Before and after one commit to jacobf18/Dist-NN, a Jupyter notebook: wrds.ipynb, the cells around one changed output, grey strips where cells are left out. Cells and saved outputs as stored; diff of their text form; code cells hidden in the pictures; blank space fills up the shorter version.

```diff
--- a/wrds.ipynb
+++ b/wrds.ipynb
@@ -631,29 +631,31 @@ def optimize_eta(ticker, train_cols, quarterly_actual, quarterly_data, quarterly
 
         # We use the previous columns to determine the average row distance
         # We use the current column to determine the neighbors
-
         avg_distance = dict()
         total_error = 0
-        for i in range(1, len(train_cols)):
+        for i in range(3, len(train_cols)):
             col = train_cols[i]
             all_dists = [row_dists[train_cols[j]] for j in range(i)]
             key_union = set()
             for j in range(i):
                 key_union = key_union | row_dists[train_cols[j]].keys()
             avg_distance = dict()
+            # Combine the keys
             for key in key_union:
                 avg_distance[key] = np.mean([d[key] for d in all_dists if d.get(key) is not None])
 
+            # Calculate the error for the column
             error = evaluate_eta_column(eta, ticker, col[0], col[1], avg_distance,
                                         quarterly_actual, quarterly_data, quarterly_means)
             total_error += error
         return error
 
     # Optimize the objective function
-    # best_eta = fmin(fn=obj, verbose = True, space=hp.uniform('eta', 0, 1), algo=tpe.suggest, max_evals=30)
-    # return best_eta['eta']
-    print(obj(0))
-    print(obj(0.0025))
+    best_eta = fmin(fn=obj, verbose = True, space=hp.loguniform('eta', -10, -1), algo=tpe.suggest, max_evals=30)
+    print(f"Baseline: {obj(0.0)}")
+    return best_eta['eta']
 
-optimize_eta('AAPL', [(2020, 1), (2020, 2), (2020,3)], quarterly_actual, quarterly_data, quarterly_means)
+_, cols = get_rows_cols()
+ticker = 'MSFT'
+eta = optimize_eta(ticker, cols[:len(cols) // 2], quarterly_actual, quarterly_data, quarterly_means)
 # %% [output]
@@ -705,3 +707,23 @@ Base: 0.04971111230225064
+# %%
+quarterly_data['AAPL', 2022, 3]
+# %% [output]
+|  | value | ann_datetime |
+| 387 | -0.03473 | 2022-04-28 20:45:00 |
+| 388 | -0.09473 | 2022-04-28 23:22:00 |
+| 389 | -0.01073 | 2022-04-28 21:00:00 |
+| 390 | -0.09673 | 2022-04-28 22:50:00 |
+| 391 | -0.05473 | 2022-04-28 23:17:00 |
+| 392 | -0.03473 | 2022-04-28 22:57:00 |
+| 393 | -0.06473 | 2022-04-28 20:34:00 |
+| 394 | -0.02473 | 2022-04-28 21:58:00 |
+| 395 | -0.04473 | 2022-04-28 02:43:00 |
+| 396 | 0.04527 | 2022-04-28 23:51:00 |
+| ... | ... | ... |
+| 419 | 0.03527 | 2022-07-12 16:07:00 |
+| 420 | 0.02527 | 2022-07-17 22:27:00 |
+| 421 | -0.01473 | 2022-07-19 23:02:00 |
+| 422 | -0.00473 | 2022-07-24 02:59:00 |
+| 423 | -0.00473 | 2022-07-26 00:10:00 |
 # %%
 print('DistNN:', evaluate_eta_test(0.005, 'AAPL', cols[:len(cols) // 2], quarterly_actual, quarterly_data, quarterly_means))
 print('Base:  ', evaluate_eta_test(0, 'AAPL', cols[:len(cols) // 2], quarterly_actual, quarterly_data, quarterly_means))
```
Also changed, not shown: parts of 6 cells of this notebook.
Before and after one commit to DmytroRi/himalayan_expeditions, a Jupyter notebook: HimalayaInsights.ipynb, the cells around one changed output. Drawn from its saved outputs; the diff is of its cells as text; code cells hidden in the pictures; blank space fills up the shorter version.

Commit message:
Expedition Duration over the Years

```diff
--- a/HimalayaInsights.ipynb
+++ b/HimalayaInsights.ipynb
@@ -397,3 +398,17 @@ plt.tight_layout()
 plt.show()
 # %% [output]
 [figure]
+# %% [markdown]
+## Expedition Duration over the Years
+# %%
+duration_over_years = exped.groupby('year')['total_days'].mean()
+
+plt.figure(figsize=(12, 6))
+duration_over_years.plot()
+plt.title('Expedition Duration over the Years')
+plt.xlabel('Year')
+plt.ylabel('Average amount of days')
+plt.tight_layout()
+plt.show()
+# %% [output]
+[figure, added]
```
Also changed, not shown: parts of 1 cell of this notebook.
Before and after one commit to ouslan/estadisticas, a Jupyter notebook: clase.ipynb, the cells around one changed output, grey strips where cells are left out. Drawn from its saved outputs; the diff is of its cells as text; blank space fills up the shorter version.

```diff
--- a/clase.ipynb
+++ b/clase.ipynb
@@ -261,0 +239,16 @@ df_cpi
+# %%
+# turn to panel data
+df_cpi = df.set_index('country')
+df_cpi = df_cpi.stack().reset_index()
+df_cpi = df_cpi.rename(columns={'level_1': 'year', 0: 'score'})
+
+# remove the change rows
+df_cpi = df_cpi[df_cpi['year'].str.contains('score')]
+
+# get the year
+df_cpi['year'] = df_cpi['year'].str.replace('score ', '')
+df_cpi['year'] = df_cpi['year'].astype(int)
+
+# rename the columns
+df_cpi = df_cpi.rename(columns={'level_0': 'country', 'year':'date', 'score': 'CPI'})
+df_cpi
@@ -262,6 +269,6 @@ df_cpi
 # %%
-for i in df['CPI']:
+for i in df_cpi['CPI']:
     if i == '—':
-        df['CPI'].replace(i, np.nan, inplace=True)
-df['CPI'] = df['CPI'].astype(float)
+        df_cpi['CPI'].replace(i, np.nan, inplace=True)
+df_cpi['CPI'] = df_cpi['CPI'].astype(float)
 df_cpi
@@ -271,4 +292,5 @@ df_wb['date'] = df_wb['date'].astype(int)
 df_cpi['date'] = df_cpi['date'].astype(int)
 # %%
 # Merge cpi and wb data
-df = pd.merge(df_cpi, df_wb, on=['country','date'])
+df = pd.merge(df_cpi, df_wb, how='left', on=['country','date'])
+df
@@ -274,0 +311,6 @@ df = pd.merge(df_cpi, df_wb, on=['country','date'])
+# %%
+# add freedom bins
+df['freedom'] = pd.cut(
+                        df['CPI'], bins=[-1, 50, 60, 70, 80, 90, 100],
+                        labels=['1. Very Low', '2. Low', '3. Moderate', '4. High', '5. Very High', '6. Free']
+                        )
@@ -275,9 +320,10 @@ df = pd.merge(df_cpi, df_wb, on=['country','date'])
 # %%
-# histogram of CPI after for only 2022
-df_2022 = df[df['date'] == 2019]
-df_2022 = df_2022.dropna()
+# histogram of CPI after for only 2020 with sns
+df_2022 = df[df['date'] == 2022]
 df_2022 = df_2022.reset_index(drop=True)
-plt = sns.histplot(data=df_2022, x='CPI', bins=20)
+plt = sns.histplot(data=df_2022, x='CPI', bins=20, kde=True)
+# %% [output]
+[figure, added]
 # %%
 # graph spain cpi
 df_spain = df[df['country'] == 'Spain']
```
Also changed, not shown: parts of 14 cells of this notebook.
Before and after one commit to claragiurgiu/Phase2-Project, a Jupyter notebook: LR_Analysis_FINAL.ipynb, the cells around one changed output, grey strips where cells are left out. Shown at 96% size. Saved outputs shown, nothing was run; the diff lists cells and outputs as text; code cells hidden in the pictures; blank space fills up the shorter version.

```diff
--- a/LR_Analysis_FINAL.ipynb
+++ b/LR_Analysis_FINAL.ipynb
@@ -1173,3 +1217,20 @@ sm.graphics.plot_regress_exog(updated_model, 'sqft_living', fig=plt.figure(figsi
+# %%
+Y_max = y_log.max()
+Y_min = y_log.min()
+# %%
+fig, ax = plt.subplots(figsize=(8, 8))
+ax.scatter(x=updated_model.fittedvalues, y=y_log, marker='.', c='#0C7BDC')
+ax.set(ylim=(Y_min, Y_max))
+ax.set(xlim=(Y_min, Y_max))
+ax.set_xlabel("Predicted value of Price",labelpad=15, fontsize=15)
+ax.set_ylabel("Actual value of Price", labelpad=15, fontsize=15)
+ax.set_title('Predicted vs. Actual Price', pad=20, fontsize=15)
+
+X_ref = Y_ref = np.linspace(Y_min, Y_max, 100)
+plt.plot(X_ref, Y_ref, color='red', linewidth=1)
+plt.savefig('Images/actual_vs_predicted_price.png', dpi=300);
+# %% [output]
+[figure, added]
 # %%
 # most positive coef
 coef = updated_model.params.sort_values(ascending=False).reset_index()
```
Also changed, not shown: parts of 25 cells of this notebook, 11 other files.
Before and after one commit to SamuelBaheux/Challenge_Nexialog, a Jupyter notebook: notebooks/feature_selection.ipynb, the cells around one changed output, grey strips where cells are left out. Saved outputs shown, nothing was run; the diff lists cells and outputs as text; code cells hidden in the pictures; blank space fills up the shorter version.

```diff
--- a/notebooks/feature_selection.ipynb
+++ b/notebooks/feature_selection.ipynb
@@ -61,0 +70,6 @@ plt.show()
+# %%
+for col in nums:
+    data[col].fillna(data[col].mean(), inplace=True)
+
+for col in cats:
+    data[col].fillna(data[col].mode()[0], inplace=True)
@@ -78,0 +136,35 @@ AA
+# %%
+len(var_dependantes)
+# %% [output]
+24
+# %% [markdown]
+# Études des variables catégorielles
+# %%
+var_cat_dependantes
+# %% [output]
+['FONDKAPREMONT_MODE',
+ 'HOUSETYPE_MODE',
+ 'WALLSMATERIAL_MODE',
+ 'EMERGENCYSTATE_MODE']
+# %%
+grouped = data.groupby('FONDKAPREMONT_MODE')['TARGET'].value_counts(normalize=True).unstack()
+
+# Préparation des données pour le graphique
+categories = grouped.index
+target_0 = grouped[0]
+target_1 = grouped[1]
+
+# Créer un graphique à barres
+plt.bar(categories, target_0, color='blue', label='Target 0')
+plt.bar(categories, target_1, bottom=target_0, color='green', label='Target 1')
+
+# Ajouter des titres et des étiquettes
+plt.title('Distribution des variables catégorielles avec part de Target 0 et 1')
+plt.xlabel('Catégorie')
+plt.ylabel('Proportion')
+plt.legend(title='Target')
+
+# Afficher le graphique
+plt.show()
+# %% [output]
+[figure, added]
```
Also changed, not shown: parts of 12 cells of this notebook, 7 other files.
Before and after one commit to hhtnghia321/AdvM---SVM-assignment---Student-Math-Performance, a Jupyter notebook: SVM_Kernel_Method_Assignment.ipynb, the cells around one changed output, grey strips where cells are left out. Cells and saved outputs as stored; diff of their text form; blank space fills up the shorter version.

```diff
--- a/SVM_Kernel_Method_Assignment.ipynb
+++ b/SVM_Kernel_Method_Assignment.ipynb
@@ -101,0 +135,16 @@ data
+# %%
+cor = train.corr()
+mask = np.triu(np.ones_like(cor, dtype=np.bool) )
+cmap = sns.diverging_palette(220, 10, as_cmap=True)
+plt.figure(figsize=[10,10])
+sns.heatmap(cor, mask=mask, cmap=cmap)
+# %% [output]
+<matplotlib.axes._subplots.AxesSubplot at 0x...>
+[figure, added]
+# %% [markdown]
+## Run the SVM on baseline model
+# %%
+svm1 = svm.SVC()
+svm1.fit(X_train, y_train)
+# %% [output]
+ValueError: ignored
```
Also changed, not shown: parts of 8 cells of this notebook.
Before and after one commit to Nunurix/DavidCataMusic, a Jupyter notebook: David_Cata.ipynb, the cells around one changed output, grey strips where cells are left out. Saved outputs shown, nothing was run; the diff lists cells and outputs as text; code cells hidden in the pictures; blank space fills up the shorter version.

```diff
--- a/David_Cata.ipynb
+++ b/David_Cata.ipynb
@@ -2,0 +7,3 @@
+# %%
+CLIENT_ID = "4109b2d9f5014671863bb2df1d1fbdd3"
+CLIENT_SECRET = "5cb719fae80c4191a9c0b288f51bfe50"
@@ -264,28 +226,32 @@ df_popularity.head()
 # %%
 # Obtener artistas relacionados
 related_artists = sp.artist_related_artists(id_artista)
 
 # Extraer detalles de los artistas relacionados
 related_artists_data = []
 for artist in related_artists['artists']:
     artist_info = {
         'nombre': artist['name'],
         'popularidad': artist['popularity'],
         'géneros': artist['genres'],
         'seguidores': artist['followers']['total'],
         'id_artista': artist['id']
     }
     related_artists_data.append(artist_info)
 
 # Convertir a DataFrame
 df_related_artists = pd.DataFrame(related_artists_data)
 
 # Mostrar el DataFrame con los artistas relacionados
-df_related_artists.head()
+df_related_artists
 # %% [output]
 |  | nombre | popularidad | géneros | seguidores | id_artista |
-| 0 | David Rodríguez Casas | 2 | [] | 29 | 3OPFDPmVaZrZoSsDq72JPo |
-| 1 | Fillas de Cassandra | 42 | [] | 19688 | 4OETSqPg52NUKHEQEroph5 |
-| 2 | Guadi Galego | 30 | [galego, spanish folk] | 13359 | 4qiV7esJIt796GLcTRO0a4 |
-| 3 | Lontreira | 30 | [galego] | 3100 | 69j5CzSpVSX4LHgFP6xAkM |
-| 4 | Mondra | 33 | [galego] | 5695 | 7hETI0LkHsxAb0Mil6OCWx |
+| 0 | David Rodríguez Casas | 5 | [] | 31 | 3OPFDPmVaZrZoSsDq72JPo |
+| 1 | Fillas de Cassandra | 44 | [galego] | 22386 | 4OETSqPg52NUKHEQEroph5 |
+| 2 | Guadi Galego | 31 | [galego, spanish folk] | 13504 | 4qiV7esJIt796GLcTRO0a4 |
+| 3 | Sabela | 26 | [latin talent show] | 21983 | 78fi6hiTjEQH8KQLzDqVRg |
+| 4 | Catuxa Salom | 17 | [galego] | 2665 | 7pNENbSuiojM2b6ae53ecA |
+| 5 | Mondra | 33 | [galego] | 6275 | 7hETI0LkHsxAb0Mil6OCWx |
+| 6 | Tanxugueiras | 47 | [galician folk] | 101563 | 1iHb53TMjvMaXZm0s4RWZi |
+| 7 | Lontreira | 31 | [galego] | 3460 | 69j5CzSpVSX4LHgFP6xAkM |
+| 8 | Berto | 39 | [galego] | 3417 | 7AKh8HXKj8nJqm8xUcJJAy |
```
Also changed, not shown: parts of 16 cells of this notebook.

┄┄┄┄┄┄┄┄┄┄┄┄┄┄┄┄┄┄┄┄

WHAT YOU WILL DO →
Whenever a line of the entries contains the string "variables", copy that line.

OUTPUT OF THE TASK →
+# Études des variables catégorielles
+plt.title('Distribution des variables catégorielles avec part de Target 0 et 1')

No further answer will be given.